Mick Style, managing director of Mediaedge:cia, agrees wholeheartedly. He remarked: “The station sounds great on air and judging by the coach-loads of London media buyers at their launch party it should be a firm favourite amongst media buyers, which always helps the station’s potential.”
Chalmers reports that initial ad sales have been very encouraging for the station. “Initial ad sales have been very strong as advertisers look to hook into the excitement and feel-good spirit that has dominated the launch of this station.
“Advertisers are increasingly looking to buy into brands and the attitudinal attributes that this environment offers them. XFM provides an audience that is non-mainstream, upmarket, and increasingly credible. With a strong presence in London, Manchester and Scotland, advertisers are now in a position to buy into these values on a national scale.”
As well as catering for a largely untapped market within the city, XFM will be looking to steal listeners from other stations; namely the BBC. MediaCom North board director Paul Gibbon, who works on the firm’s broadcast accounts, said he and the team “...fully expect the station to arrest the flow of commercial audience over to the Beeb.”
Likewise, Style commented: “Few commercial radio station launches succeed in denting the BBC’s leadership in radio listenership. However, we do believe that XFM Manchester does have the ability to shave listeners off the BBC. It has a strong local feel, a music policy which has become more mainstream in appeal and in Paul Tonkinson, a personality who could well draw listenership from Chris Moyles!”
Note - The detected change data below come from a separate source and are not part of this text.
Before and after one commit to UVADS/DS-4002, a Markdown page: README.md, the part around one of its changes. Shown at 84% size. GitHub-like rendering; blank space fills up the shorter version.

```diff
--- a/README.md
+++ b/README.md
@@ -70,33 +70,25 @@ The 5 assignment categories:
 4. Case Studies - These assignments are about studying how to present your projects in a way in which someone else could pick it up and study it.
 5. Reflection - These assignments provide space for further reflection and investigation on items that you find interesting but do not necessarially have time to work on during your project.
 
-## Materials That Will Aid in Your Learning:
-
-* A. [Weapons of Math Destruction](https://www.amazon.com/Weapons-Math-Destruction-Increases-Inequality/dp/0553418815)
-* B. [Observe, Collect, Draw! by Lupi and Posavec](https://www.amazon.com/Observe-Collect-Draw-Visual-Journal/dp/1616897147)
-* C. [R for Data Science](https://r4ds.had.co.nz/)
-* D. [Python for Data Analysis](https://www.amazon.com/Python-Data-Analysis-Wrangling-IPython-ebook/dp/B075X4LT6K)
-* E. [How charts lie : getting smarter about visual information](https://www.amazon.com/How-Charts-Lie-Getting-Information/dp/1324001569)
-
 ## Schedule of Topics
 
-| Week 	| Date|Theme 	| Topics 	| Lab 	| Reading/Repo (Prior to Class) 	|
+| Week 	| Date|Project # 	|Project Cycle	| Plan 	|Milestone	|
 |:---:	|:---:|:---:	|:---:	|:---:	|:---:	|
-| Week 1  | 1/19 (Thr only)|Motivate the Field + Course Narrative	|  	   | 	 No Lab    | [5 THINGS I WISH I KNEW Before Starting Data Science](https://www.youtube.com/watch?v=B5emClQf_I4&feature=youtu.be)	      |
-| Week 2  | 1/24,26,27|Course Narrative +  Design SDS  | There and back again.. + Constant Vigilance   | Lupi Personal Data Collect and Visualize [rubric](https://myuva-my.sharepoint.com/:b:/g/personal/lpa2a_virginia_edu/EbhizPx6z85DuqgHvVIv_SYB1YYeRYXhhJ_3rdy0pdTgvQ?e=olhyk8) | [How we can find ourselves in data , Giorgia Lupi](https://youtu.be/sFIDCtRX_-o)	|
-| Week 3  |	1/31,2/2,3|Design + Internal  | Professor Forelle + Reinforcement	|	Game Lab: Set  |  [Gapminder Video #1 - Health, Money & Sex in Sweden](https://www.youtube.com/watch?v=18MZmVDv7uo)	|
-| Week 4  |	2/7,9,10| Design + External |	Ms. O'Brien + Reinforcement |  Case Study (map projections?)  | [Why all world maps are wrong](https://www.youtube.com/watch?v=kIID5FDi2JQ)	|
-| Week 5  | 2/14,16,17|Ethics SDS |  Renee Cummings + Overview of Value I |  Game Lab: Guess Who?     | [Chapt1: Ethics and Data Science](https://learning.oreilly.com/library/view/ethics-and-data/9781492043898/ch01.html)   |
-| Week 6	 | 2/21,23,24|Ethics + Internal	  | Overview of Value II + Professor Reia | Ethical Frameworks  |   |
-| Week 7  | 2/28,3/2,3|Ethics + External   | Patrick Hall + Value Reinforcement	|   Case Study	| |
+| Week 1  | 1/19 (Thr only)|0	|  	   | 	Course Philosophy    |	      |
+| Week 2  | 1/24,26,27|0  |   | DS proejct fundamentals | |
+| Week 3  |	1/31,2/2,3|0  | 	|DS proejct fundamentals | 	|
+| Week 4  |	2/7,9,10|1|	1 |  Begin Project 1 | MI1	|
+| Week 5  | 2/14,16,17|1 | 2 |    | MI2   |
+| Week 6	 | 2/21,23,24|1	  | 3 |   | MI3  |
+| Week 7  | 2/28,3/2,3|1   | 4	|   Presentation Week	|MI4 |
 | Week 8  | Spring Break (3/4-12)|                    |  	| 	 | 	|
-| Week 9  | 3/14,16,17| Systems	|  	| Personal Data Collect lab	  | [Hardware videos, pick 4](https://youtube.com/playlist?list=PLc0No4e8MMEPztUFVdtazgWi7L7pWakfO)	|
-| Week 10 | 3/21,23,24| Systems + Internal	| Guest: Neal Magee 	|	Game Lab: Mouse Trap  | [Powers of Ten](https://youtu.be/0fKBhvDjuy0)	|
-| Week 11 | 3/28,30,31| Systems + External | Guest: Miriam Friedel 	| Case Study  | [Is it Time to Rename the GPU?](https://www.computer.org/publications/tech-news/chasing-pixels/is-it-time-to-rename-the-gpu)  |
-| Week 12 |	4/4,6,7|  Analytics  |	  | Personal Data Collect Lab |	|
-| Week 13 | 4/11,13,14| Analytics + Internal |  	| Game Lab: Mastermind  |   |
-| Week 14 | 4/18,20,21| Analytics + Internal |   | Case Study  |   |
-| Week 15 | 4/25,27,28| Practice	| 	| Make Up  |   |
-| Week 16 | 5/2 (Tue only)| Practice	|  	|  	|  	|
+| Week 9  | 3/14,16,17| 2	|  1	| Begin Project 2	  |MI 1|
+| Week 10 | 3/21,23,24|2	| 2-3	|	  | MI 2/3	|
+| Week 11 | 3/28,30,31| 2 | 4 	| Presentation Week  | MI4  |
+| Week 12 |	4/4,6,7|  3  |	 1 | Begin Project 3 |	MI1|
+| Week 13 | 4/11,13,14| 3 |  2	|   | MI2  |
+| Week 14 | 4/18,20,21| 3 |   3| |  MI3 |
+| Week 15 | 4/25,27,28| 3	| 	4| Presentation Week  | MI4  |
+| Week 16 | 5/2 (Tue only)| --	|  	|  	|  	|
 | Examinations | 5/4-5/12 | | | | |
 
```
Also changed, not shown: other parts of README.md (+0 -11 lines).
It’ll take time to see whether BBC Radio One’s dominance will take a hit as a result of XFM’s arrival, however there’s no doubting that XFM does diversify the offering in the city. The popularity of the music style on the station’s playlist, particularly in Manchester, should ensure that it finds an audience that advertisers will be delighted to be able to reach and media buyers keen to utilise.